Print Friendly Version
Pacific Walrus at Cape Peirce
Pacific Walrus at Cape Peirce - Photo Credit: n/a

There are many natural causes of mortality for Pacific walruses.  However, sometimes these natural causes may in fact seem very unnatural.  In mid-October, residents from the village of Togiak, Alaska, observed a unique cause of natural mortality: a walrus falling off a 120-foot cliff at Cape Peirce within Togiak National Wildlife Refuge.  Villagers assumed more animals had fallen over the cliffs as 29 walrus carcasses were seen in the immediate vicinity.

Odd as it seems, this type of mortality has occurred at Cape Peirce before.  Between 1994 and 1996, Togiak Refuge staff stationed at Cape Peirce observed a total of 159 walruses fall to their death from the same cliff area.

More than a behavioral phenomenon, this activity seems to be a result of naturally-occurring landscape changes.  Prior to 1994, high grass covered dunes confined walrus activity to a traditional haul-out site on the beach.  But over time, wind and walrus activity eroded those dunes which opened a pathway that allowed access higher up the beach and ultimately, about 200 yards to the cliff edges. 

Preventing a herd of 3,000 pound walruses from going wherever they want to go presents a challenge.  A solution that proved quite successful a decade ago took advantage of the walruses’ strong aversion to disturbance as Refuge staff hung tarps between fence posts along the upper edge of the sand dunes.  In a location with no shortage of wind, the flapping tarps proved an effective deterrent to prevent walrus from climbing through the dunes to reach the cliff.

In response to the recent walrus deaths, Togiak Refuge staff herded some 50 walruses down from a precarious position above the sand dunes to another group of about 1,200 animals resting safely on the beach below.  We then installed a tarp fence along the open slope to prevent further access to the cliffs and monitored the walrus haul-out for six days to mitigate any further access to the cliff.

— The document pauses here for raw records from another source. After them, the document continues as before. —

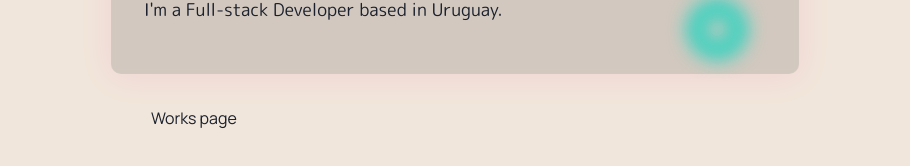
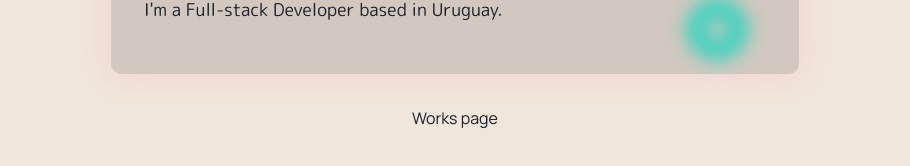
Before and after one commit to enzom-uy/portfolio, a Next.js app: page /works in a window 1280 px wide. Shown: the part 278-444 px from the top of the page, without its empty margins (185-1095 px from the left). Built offline with nearby package versions, Linux system fonts and the light colour scheme; no server answers.

Commit message:
Center everything inside the main layout

```diff
--- a/components/layouts/main.tsx
+++ b/components/layouts/main.tsx
@@ -30,7 +30,13 @@ const Main: React.FC<Props> = ({ children }) => {
         <meta name="author" content="enzom-uy" />
       </Head>
 
-      <Container as="main" pt={8} maxW="40rem">
+      <Container
+        as="main"
+        pt={8}
+        maxW="40rem"
+        display="flex"
+        justifyContent="center"
+      >
         {children}
       </Container>
     </MotionBox>
```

This year's event occurred a month-and-a-half after the Refuge field camp was closed and was only observed because Togiak residents were visiting the area.  The 4,009 walruses hauled-out on Cape Peirce beaches was a surprise to everyone after a season where the high count for the year was just 61 animals.  Increased monitoring last year documented more winter use of Refuge haul-outs than was thought to occur, and this latest event justifies continued off-season observations.

Contact Info: Kristen Gilbert, 907-786-3391, Kristen_Gilbert@fws.gov
Find a Field Notes Entry

Search by keyword

Search by State

Search by Region

US Fish and Wildlife Service footer